That’s not a heck of a lot of time to formulate a plan.
That’s why every five years, the Federal Energy Regulatory Commission (FERC) mandates and observes a dam-breach disaster exercise.
The dam operators — in this case Middle Fork Irrigation District — directs the exercise.
Using “9-8-5-8” as “9-1-1,” members from the local fire departments, sheriff’s office, 9-1-1 dispatch, Farmers and the Middle Fork irrigation districts showed up Wednesday morning to simulate the actual disaster.
The purpose, said Compton, is to implement the procedures of the evacuation plan and expose the problem areas within it.
“For the most part it went well, said Adan Archuleta, the FERC engineer in charge of Middle Fork Irrigation District’s project. “Everybody was interacting how they should be. They knew who to call.”
The scenario —
“It is Wednesday the 18th of January,” the scenario summary reads. “Laurance Lake is full and has been spilling for a couple weeks. Approximately 6 feet of snow with a water content of 15 inches was measured in the Clear Branch and Pinnacle Creek watersheds earlier this week. The weather forecast is for more rain with warmer temperatures and more rain over the next few days … Middle Fork Irrigation is running the powerhouses at full capacity and life is routine. There are some folks snowshoeing at Laurance Lake and reports of some extreme kayakers testing their skills in the high water above Tucker Bridge …”
At this point in the exercise, the water levels are worrisome. But certainly no disaster.
Much more pressing at this point in the exercise are the random calls of vehicular accidents and fist fights which flood the 9-1-1 dispatch center.
“At what point do they go into dispatching mode?” Compton says. “What triggers that? We don’t want to cry wolf up here. But at the same time, we’d like to err on side of caution.”
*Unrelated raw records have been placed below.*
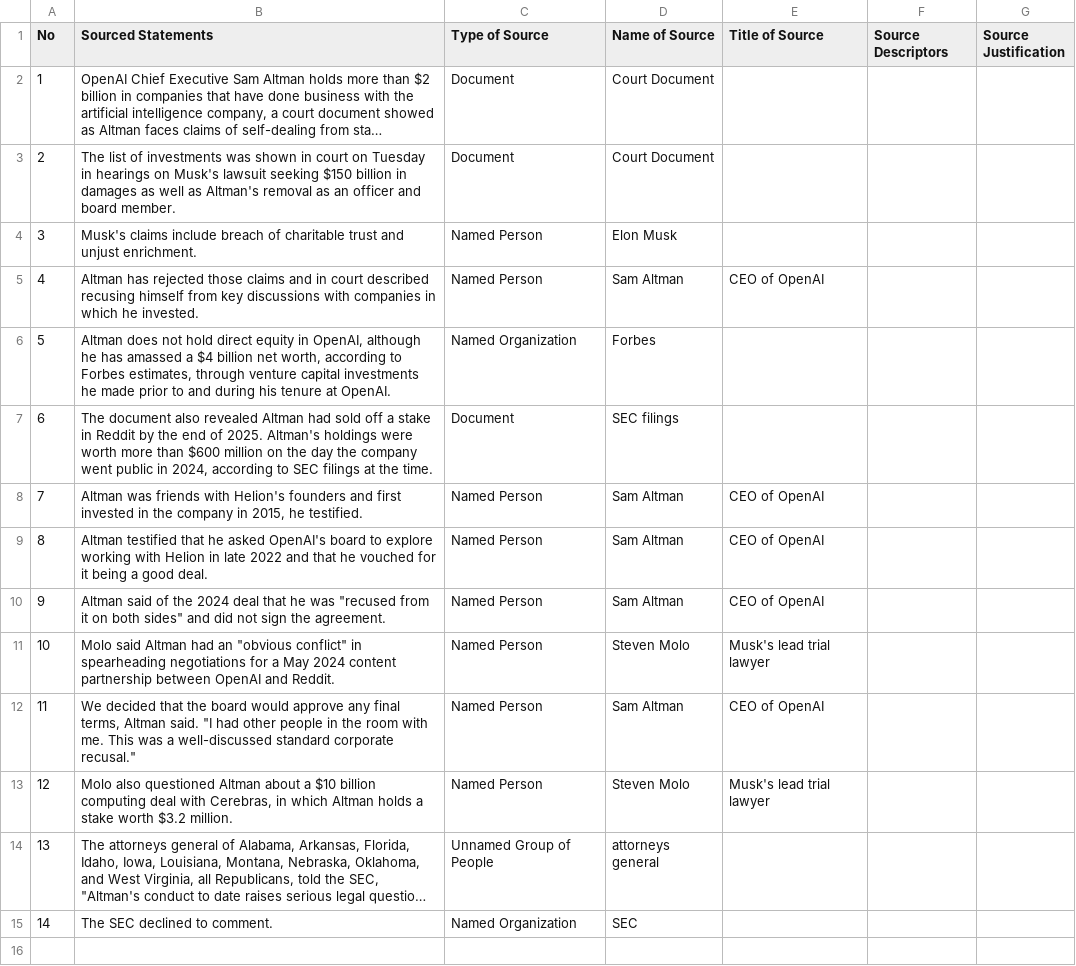
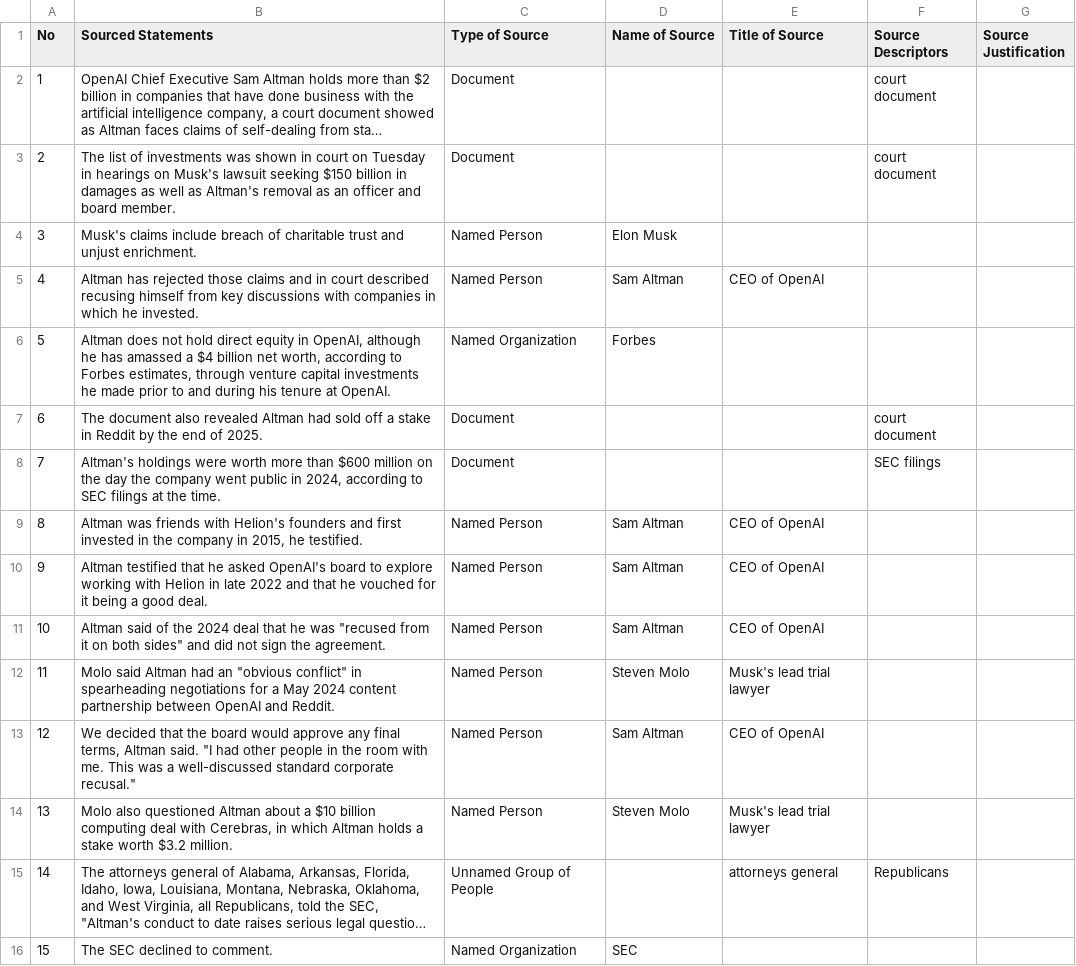
Before and after one commit to MarkkulaCenterJMEthics/llms-journ-sourcing, a CSV file: benchmarking/GT data/GT-II/100-OpenAI_Court.csv, drawn as a sheet; long unchanged cells end in …; removed rows and columns are numbered as before the commit, all else as after; the diff names each change by its address in the sheet, - before the commit and + after, or states it on an @@ line.

```diff
--- a/benchmarking/GT data/GT-II/100-OpenAI_Court.csv
+++ b/benchmarking/GT data/GT-II/100-OpenAI_Court.csv
-D2:D3 (Name of Source): Court Document
+D2:D3 (Name of Source): (empty)
-F2:F3 (Source Descriptors): (empty)
+F2:F3 (Source Descriptors): court document
-row 7: 6 | The document also revealed Altman had sold off a stake in Reddit by the end of 2025. Altman's holdings were worth more than $600 million on the day the company went public in 2024, according to SEC filings at the time. | Document | SEC filings
+row 7: 6 | The document also revealed Altman had sold off a stake in Reddit by the end of 2025. | Document |  |  | court document
+row 8: 7 | Altman's holdings were worth more than $600 million on the day the company went public in 2024, according to SEC filings at the time. | Document |  |  | SEC filings
@@ column A (No) renumbered from row 9 down @@
-D15 (Name of Source): attorneys general
+D15 (Name of Source): (empty)
-E15 (Title of Source): (empty)
+E15 (Title of Source): attorneys general
-F15 (Source Descriptors): (empty)
+F15 (Source Descriptors): Republicans
```
Also changed, not shown: 2 other files.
At 9:30, Middle Fork Irrigation calls 9-1-1, notifying its dispatchers of the developing emergency.
And 9-1-1 promptly dispatches the emergency officials in the area, releasing them to serve evacuation orders to the surrounding communities.
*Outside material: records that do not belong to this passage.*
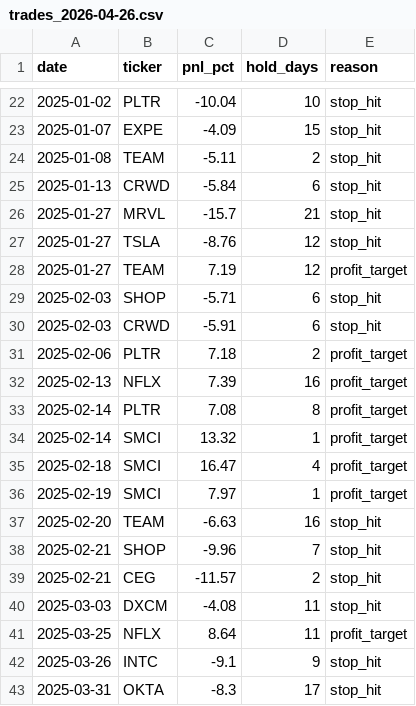
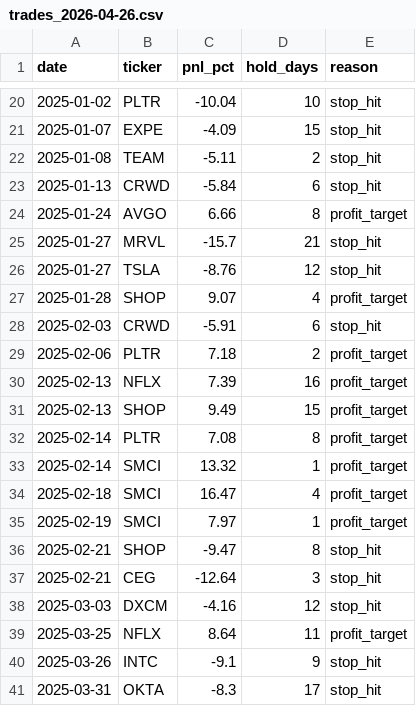
Before and after one commit to pika070120-web/-, a CSV file: backtest/results/trades_2026-04-26.csv, drawn as a sheet; only a part is shown, gaps mark what is left out; the diff covers the shown part only.

```diff
--- a/backtest/results/trades_2026-04-26.csv
+++ b/backtest/results/trades_2026-04-26.csv
@@ -25,6 +23,6 @@ date,ticker,pnl_pct,hold_days,reason
 2025-01-13,CRWD,-5.84,6,stop_hit
+2025-01-24,AVGO,6.66,8,profit_target
 2025-01-27,MRVL,-15.7,21,stop_hit
 2025-01-27,TSLA,-8.76,12,stop_hit
-2025-01-27,TEAM,7.19,12,profit_target
-2025-02-03,SHOP,-5.71,6,stop_hit
+2025-01-28,SHOP,9.07,4,profit_target
 2025-02-03,CRWD,-5.91,6,stop_hit
@@ -32,2 +30,3 @@ date,ticker,pnl_pct,hold_days,reason
 2025-02-13,NFLX,7.39,16,profit_target
+2025-02-13,SHOP,9.49,15,profit_target
 2025-02-14,PLTR,7.08,8,profit_target
@@ -36,6 +35,5 @@ date,ticker,pnl_pct,hold_days,reason
 2025-02-19,SMCI,7.97,1,profit_target
-2025-02-20,TEAM,-6.63,16,stop_hit
-2025-02-21,SHOP,-9.96,7,stop_hit
-2025-02-21,CEG,-11.57,2,stop_hit
-2025-03-03,DXCM,-4.08,11,stop_hit
+2025-02-21,SHOP,-9.47,8,stop_hit
+2025-02-21,CEG,-12.64,3,stop_hit
+2025-03-03,DXCM,-4.16,12,stop_hit
 2025-03-25,NFLX,8.64,11,profit_target
```
Also changed, not shown: 13 added rows, 15 removed rows and 12 edited cells elsewhere in this file, backtest/results/daily_2026-04-26.csv, 1 other file.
For the Hood River Sportsman’s Club, the fish hatchery and three to four households along Red Hill, it’s already too late.
They all lie near the banks of the river and within 30 to 45 minutes of the first flood surge.
By the time authorities have notified the residents to abandon their homes, the floodwaters would have already invaded them.
“The main areas of concern are folks in the flood plain area,” Compton said. “How to identify them. How to get to them as quickly as possible.”
Identifying the flood plain residents was also one of FERC’s top concerns after the exercise.
“They need to be among the first people notified,” Archuleta said. “By the time they are notified by enforcement it could be 45 minutes to an hour.”
What the plan uncovered —
The exercise revealed other problems as well.
Do residents know in which direction to evacuate, for example. Or, as Archuleta suggests, might they evacaute toward the flood surge?
If the dam would break, where would that place be? Knowledge of that will help analysts figure out where the flood surge will go.
Does the county have a full inventory on new homes and buildings that were constructed in the flood plain?
And what about a sunny day breach, when no one is expecting a disaster?
“They’re easy things to overlook,” Archuleta said. “But they could be significant. Overall, however, they did well. What we really look for is interaction. And they interacted very well.”
History suggests no one participating at the exercise on Monday will be alive when that 1,000-year flood does rip through the Hood River Valley.
Even the 23,300 cfs that pillaged the Hood River Valley during the flood of 1996 didn’t overwhelm the spillways at Laurance Lake.
Just 1,300 cfs drained from Laurance Lake down the spillway, according to Craig DeHart, hydro-foreman at Middle Fork Irrigation District.
And neither, for that matter, did the flood of 1964, when 33,200 cfs marched through the Hood River toward the Columbia.